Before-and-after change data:

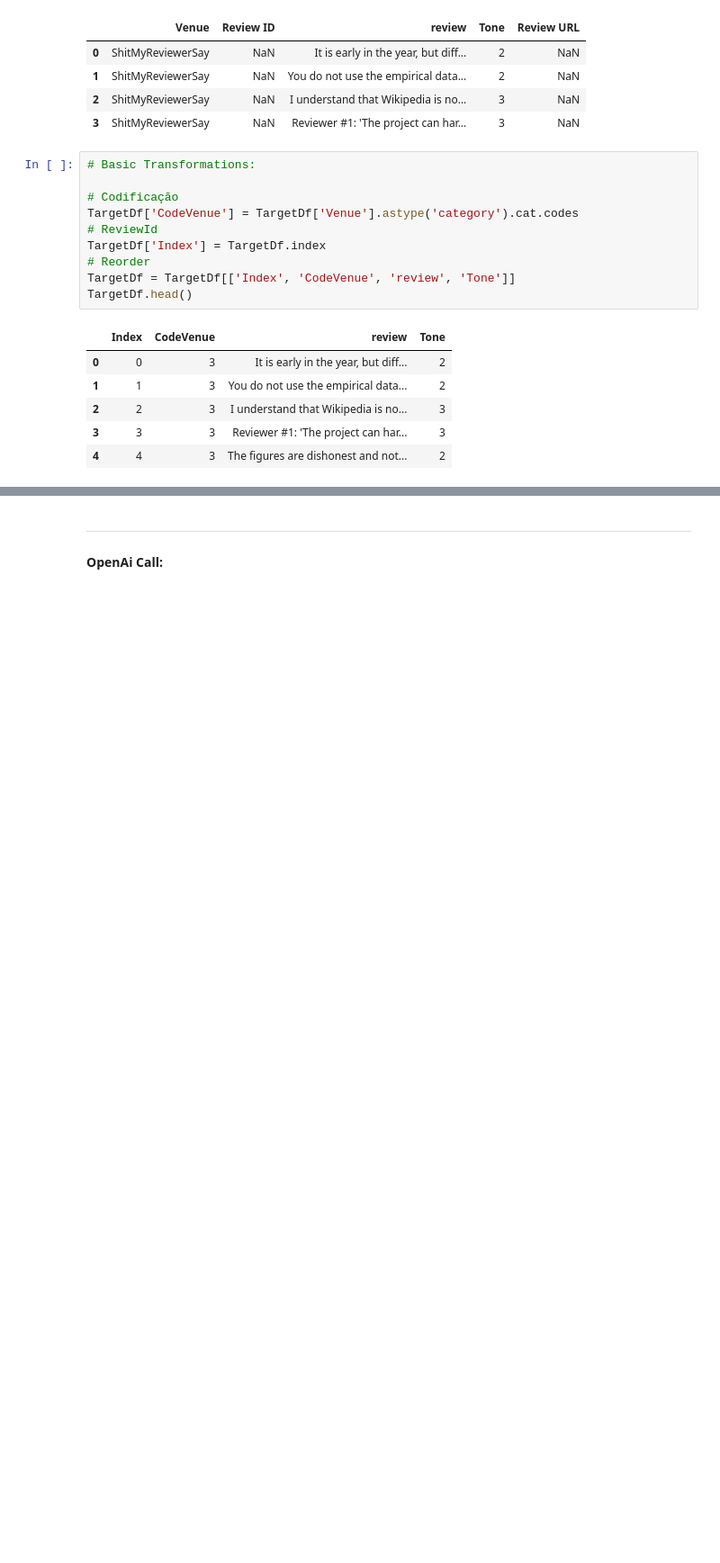
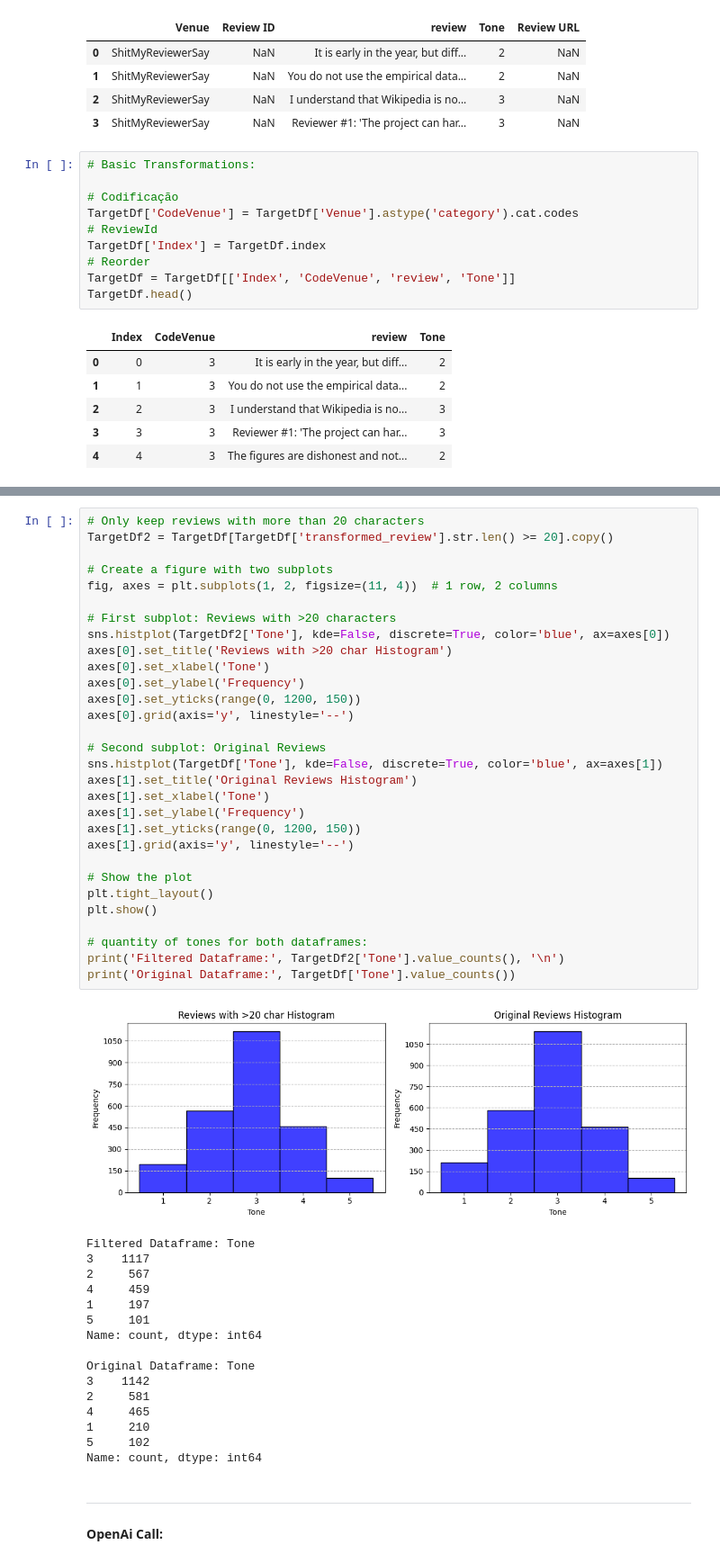
Before and after one commit to Gianini2/politeness1, a Jupyter notebook: politepeer-classification.ipynb, the cells around one changed output, grey strips where cells are left out. Shown at 90% size. Drawn from its saved outputs; the diff is of its cells as text; blank space fills up the shorter version.

```diff
--- a/politepeer-classification.ipynb
+++ b/politepeer-classification.ipynb
@@ -109,3 +210,50 @@ X
+# %%
+# Only keep reviews with more than 20 characters
+TargetDf2 = TargetDf[TargetDf['transformed_review'].str.len() >= 20].copy()
+
+# Create a figure with two subplots
+fig, axes = plt.subplots(1, 2, figsize=(11, 4))  # 1 row, 2 columns
+
+# First subplot: Reviews with >20 characters
+sns.histplot(TargetDf2['Tone'], kde=False, discrete=True, color='blue', ax=axes[0])
+axes[0].set_title('Reviews with >20 char Histogram')
+axes[0].set_xlabel('Tone')
+axes[0].set_ylabel('Frequency')
+axes[0].set_yticks(range(0, 1200, 150))
+axes[0].grid(axis='y', linestyle='--')
+
+# Second subplot: Original Reviews
+sns.histplot(TargetDf['Tone'], kde=False, discrete=True, color='blue', ax=axes[1])
+axes[1].set_title('Original Reviews Histogram')
+axes[1].set_xlabel('Tone')
+axes[1].set_ylabel('Frequency')
+axes[1].set_yticks(range(0, 1200, 150))
+axes[1].grid(axis='y', linestyle='--')
+
+# Show the plot
+plt.tight_layout()
+plt.show()
+
+# quantity of tones for both dataframes:
+print('Filtered Dataframe:', TargetDf2['Tone'].value_counts(), '\n')
+print('Original Dataframe:', TargetDf['Tone'].value_counts())
+# %% [output]
+[figure, added]
+Filtered Dataframe: Tone
+3    1117
+2     567
+4     459
+1     197
+5     101
+Name: count, dtype: int64
+
+Original Dataframe: Tone
+3    1142
+2     581
+4     465
+1     210
+5     102
+Name: count, dtype: int64
 # %% [markdown]
 ---
 #### OpenAi Call:
```
Also changed, not shown: parts of 15 cells of this notebook, 1 other file.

EXERCISE BRIEF: Output each line above exactly. Skip the images.

SOLUTION FOR THIS PROBLEM:
Before and after one commit to Gianini2/politeness1, a Jupyter notebook: politepeer-classification.ipynb, the cells around one changed output, grey strips where cells are left out. Shown at 90% size. Drawn from its saved outputs; the diff is of its cells as text; blank space fills up the shorter version.

```diff
--- a/politepeer-classification.ipynb
+++ b/politepeer-classification.ipynb
@@ -109,3 +210,50 @@ X
+# %%
+# Only keep reviews with more than 20 characters
+TargetDf2 = TargetDf[TargetDf['transformed_review'].str.len() >= 20].copy()
+
+# Create a figure with two subplots
+fig, axes = plt.subplots(1, 2, figsize=(11, 4))  # 1 row, 2 columns
+
+# First subplot: Reviews with >20 characters
+sns.histplot(TargetDf2['Tone'], kde=False, discrete=True, color='blue', ax=axes[0])
+axes[0].set_title('Reviews with >20 char Histogram')
+axes[0].set_xlabel('Tone')
+axes[0].set_ylabel('Frequency')
+axes[0].set_yticks(range(0, 1200, 150))
+axes[0].grid(axis='y', linestyle='--')
+
+# Second subplot: Original Reviews
+sns.histplot(TargetDf['Tone'], kde=False, discrete=True, color='blue', ax=axes[1])
+axes[1].set_title('Original Reviews Histogram')
+axes[1].set_xlabel('Tone')
+axes[1].set_ylabel('Frequency')
+axes[1].set_yticks(range(0, 1200, 150))
+axes[1].grid(axis='y', linestyle='--')
+
+# Show the plot
+plt.tight_layout()
+plt.show()
+
+# quantity of tones for both dataframes:
+print('Filtered Dataframe:', TargetDf2['Tone'].value_counts(), '\n')
+print('Original Dataframe:', TargetDf['Tone'].value_counts())
+# %% [output]
+[figure, added]
+Filtered Dataframe: Tone
+3    1117
+2     567
+4     459
+1     197
+5     101
+Name: count, dtype: int64
+
+Original Dataframe: Tone
+3    1142
+2     581
+4     465
+1     210
+5     102
+Name: count, dtype: int64
 # %% [markdown]
 ---
 #### OpenAi Call:
```
Also changed, not shown: parts of 15 cells of this notebook, 1 other file.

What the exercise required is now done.